In order to get there, the system must be torn down and rebuilt again in a new image. And yet make it seem as if nothing has changed at all. Because the flags are still waving, and everyone still celebrates the 4th of July. Which means there must still be freedom, all evidence to the contrary. So the new system retains the old symbols, because it finds them useful in manipulating the complacent. But the ideas and powers the symbols represent, no longer exist.
The new system celebrates its own unlimited power, reflects the self-adoration of its masters, reeks of their arrogance and resonates to their childish willfulness. For in the end those who want unlimited power are damaged souls. Children determined to be the only ones to play with any of the toys. Their lack of empathy, their arrogance and ruthlessness all signal their fundamental immaturity. They are determined to rule, to pillage and plunder, to wield absolute power– because there is something missing inside them.
Rewriting the laws enables them to control everything. Convincing some of the people that they are the only thing standing between them and the supremacy of the other people, they have already told the same thing to, they gleefully prey on people’s fearfulness and greed. They believe in wealth redistribution, but primarily for themselves. And by consolidating power, they also consolidate wealth. In the name of the people, they rob the people. And they do it under the symbols they have misappropriated. The symbols that mean their actions are illegitimate.
The greatest threat to tyranny is a people who refuse to give up their rights, or to let those in power rewrite the laws to suit themselves. The political and cultural elites will always attempt to do this, undermining the system as it is, in order to gain power, loot and pillage everything under the control of that system, and then preside over its decline. The Constitution was created to stop that from happening. It represents a shield against tyranny, but all documents are in the end only words and paper. It is only people who can preserve and realize them. There is no magic in paper and parchment, nor in ink alone. It is living men and women who are the stewards of their heritage, living Constitutions and flags, blood not ink, skin not parchment, who give it potency, who can keep its ideals, so that it does not become only a symbol enshrined in a glass case. Because only a nation of living Constitutions can be free.

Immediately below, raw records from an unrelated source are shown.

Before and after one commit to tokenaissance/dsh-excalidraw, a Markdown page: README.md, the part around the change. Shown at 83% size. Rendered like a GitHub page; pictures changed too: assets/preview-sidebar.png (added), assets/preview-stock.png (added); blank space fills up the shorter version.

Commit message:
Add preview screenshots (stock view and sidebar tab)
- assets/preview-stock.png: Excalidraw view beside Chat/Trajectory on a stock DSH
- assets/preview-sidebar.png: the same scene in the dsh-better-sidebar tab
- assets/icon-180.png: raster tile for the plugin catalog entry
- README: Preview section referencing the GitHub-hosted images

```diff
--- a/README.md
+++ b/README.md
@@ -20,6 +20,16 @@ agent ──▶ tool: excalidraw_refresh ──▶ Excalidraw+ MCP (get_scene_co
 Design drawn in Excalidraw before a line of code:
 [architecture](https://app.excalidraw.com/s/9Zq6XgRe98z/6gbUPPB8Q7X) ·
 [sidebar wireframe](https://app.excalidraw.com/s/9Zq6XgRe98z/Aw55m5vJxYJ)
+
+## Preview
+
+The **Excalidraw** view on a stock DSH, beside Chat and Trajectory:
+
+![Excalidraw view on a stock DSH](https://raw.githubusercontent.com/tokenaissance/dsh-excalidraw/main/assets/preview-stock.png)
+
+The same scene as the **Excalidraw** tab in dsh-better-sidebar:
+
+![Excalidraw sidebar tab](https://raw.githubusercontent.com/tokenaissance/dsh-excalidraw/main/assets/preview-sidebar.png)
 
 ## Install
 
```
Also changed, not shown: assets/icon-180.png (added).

Daniel Greenfield, a Shillman Journalism Fellow at the Freedom Center, is a New York writer focusing on radical Islam. He is completing a book on the international challenges America faces in the 21st century. He blogs at Sultan Knish